Blues Before and After
Milton Hopkins & Jewel Brown, Omar Dykes, Gary Primich, and The Moving Blues
Reviewed by Chase Hoffberger, Fri., July 6, 2012

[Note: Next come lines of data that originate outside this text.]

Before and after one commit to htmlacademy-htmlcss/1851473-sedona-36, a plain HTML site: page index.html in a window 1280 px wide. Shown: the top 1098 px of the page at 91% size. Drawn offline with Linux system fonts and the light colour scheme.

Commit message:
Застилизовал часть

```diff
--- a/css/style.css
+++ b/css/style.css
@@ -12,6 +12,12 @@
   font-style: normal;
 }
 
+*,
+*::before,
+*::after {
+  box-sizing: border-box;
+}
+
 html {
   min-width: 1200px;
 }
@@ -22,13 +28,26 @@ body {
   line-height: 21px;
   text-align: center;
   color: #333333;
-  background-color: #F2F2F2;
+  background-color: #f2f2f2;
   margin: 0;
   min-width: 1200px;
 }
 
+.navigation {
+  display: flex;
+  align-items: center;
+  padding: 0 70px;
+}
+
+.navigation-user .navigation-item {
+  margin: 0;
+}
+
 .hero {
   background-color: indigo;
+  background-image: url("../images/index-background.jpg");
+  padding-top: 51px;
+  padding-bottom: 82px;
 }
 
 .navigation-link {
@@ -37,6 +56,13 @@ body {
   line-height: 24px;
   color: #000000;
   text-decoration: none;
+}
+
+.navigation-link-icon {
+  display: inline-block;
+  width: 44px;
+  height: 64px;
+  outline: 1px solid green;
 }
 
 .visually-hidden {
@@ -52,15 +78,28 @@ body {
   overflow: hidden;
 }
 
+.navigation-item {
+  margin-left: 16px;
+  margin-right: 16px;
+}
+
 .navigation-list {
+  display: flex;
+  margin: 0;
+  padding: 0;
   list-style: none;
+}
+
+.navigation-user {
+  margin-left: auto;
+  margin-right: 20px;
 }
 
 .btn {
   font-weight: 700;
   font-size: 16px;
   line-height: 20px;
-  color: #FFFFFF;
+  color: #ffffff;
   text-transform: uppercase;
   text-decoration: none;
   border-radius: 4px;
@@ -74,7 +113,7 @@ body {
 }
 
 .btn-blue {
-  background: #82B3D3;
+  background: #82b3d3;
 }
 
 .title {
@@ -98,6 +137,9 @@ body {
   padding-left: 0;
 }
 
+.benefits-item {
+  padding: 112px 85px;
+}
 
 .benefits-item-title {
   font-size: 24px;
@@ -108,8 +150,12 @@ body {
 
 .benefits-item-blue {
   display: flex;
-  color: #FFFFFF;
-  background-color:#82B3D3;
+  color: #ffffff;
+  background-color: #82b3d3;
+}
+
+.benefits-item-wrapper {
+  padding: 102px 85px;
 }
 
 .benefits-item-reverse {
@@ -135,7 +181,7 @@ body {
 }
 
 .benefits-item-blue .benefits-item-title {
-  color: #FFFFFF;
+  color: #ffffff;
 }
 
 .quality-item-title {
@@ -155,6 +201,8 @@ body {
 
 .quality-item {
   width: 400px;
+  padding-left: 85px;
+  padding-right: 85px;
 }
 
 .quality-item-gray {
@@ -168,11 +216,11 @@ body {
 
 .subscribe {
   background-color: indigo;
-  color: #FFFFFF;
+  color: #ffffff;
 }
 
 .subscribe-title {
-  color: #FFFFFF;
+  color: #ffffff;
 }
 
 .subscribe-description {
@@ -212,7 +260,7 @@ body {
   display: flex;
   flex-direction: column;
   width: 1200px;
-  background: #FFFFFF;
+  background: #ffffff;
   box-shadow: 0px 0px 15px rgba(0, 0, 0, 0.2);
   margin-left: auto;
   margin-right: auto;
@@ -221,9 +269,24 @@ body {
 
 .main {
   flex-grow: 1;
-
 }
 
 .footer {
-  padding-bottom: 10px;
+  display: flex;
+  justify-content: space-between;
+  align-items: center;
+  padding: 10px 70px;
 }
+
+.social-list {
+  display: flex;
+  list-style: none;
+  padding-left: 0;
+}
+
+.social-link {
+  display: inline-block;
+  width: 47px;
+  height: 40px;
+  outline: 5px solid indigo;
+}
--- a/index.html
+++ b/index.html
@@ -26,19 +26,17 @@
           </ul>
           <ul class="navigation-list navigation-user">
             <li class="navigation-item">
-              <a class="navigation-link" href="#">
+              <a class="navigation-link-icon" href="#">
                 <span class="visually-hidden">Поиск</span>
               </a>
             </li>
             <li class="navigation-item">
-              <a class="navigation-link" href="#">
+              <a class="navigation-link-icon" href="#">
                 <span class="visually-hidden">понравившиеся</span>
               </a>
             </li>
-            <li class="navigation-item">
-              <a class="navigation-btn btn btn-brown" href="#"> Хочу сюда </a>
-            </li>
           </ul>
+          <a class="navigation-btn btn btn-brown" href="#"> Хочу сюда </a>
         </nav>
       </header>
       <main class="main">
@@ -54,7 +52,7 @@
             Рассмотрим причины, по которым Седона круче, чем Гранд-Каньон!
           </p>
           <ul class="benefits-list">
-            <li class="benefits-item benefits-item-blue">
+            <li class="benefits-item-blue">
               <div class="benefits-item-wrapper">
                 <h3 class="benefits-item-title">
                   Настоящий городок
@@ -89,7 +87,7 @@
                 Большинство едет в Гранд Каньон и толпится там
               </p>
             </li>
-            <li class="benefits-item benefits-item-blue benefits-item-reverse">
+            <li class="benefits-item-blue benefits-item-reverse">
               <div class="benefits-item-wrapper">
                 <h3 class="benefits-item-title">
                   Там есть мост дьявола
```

Top billing goes to guitarist Milton Hopkins, but it's singer Jewel Brown who deserves the lion's share of credit on the duo's self-titled release for Dialtone. Touching on gospel ("How Can I Lose") and stride music ("Daddy Daddy"), the album rides Brown's Mavis Staples-style power, while Hopkins likely learned a trick or two from his late cousin, a Houston bluesman named Lightnin'. Self-described as 300 pounds of muscle and joy, Omar Dykes unveils his Essential Collection (Ruf Records) on two CDs: his Best Of with the Howlers and Omar's Picks, a collection of Dykes' 15 favorites from the past 32 years. It's on the latter you'll find Texas heat like "Burn It to the Ground," but the former holds "Muddy Springs Road," a tribute to Dykes' South Mississippi roots. The big man lends his hand to seven tracks on late great harpist Gary Primich's Just a Little Bit More ... (Old Pal Records), a 2-CD set spanning the Chicago native's 25 years with his Mannish Boys and as an Austin solo act. Primich shines on the slowed down "September Song," but otherwise maintains a "House Rockin' Party" throughout, paying homage to Jimmy Reed ("Caress Me Baby") and Duke Ellington in the process ("Caravan"). The last needle in this haystack comes via guitarist Mike Lindner and his Moving Blues, which dumps a Texas flood of 12-bar "Blues for the Vitaminless Food" on third LP Movin' in Time. There's always something to help move your feet, be it the bleeding-gum blues emanating from Mark Stedman's harp on "Whole Lotta Leverage" or the reckless overdrive of high-octane guitar on "Where You Been?". "I Don't Fold No Dishrags," sings Lindner, but man, he helped me scrub a mean pot.